■ **What is expected**: Each line of the data below that holds the word "commands" is to be reported in full.
::::::::
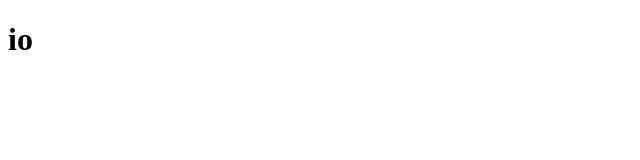
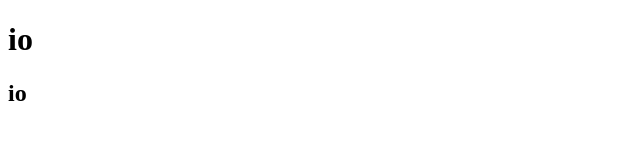
Before and after one commit to aleix2001/prova-aleix, a plain HTML site: page index.html in a window 1280 px wide. Shown: the full height of the page, 0-640 px from the left. Drawn offline with Linux system fonts and the light colour scheme.

Commit message:
Update index.html

```diff
--- a/index.html
+++ b/index.html
@@ -8,5 +8,6 @@
 </head>
 <body>
     <h1>io</h1>
+    <h2>io</h2>
 </body>
 </html>
```
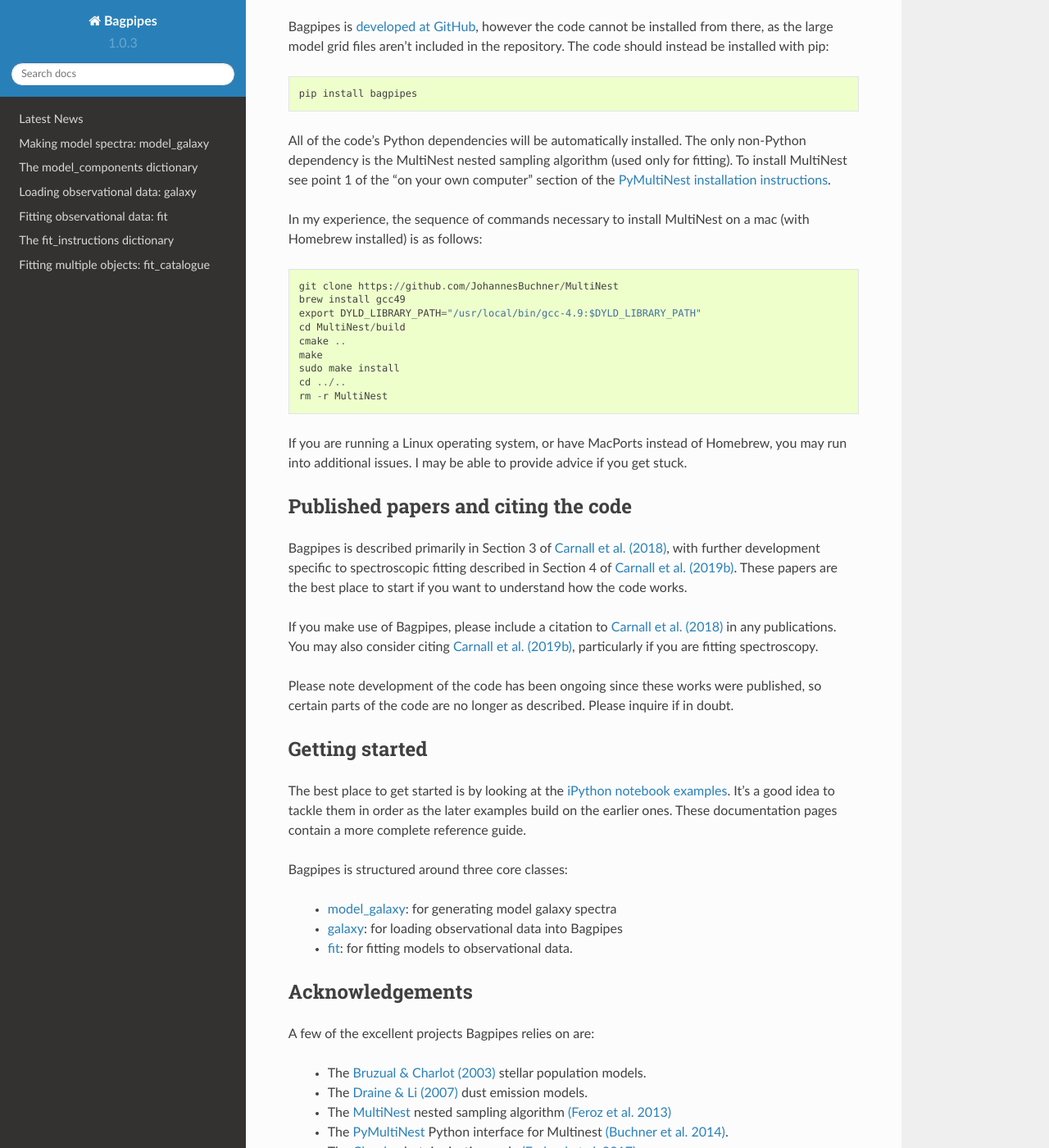
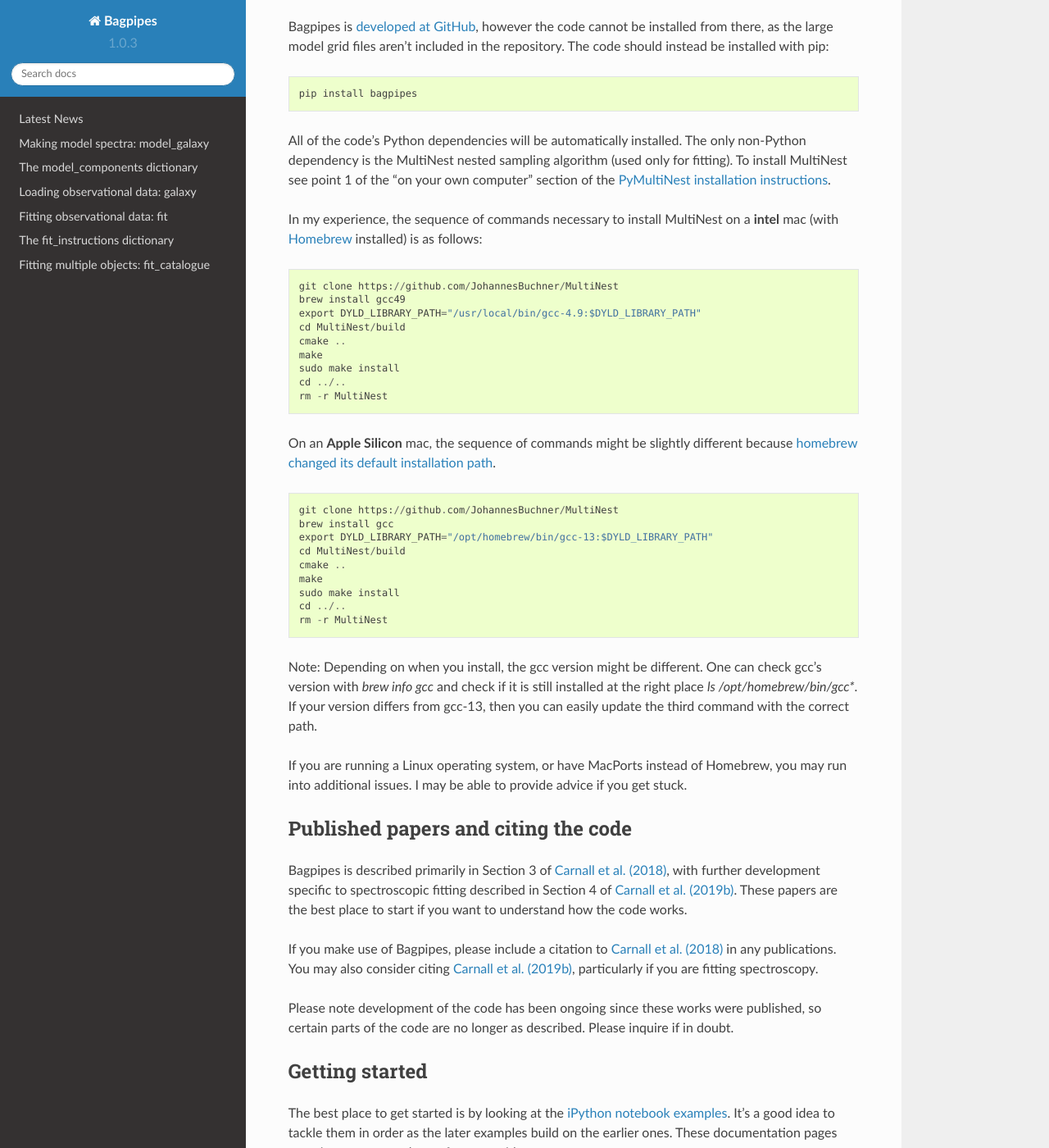
Before and after one commit to ACCarnall/bagpipes, a Sphinx documentation site: the page built from docs/index.rst, in a window 1280 px wide and 1400 px high, scrolled down 1221 px. Shown: the whole window at 82% size. Built offline with Sphinx 7.4.7 and the Read the Docs theme 2.0.0, drawn with Linux system fonts in a browser that asks for light colours; pages that are not in the unit, such as notebooks, are missing from menus.

Commit message:
Update index.rst (#52)
Updated install procedure on Apple Silicon macs

```diff
--- a/docs/index.rst
+++ b/docs/index.rst
@@ -31,7 +31,8 @@
 
 All of the code's Python dependencies will be automatically installed. The only non-Python dependency is the MultiNest nested sampling algorithm (used only for fitting). To install MultiNest see point 1 of the "on your own computer" section of the `PyMultiNest installation instructions <http://johannesbuchner.github.io/pymultinest-tutorial/install.html>`_.
 
-In my experience, the sequence of commands necessary to install MultiNest on a mac (with Homebrew installed) is as follows:
+In my experience, the sequence of commands necessary to install MultiNest on a **intel** mac (with `Homebrew
+<https://brew.sh/>`_ installed) is as follows:
 
 .. code::
 
@@ -44,6 +45,22 @@
     sudo make install
     cd ../..
     rm -r MultiNest
+
+On an **Apple Silicon** mac, the sequence of commands might be slightly different because `homebrew changed its default installation path <https://brew.sh/2021/02/05/homebrew-3.0.0/>`_.
+
+.. code::
+
+    git clone https://github.com/JohannesBuchner/MultiNest
+    brew install gcc
+    export DYLD_LIBRARY_PATH="/opt/homebrew/bin/gcc-13:$DYLD_LIBRARY_PATH"
+    cd MultiNest/build
+    cmake ..
+    make
+    sudo make install
+    cd ../..
+    rm -r MultiNest
+
+Note: Depending on when you install, the gcc version might be different. One can check gcc's version with `brew info gcc` and check if it is still installed at the right place `ls /opt/homebrew/bin/gcc*`. If your version differs from gcc-13, then you can easily update the third command with the correct path.
 
 If you are running a Linux operating system, or have MacPorts instead of Homebrew, you may run into additional issues. I may be able to provide advice if you get stuck.
 
```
::::::::
■ **Solution**:
-In my experience, the sequence of commands necessary to install MultiNest on a mac (with Homebrew installed) is as follows:
+In my experience, the sequence of commands necessary to install MultiNest on a **intel** mac (with `Homebrew
+On an **Apple Silicon** mac, the sequence of commands might be slightly different because `homebrew changed its default installation path <https://brew.sh/2021/02/05/homebrew-3.0.0/>`_.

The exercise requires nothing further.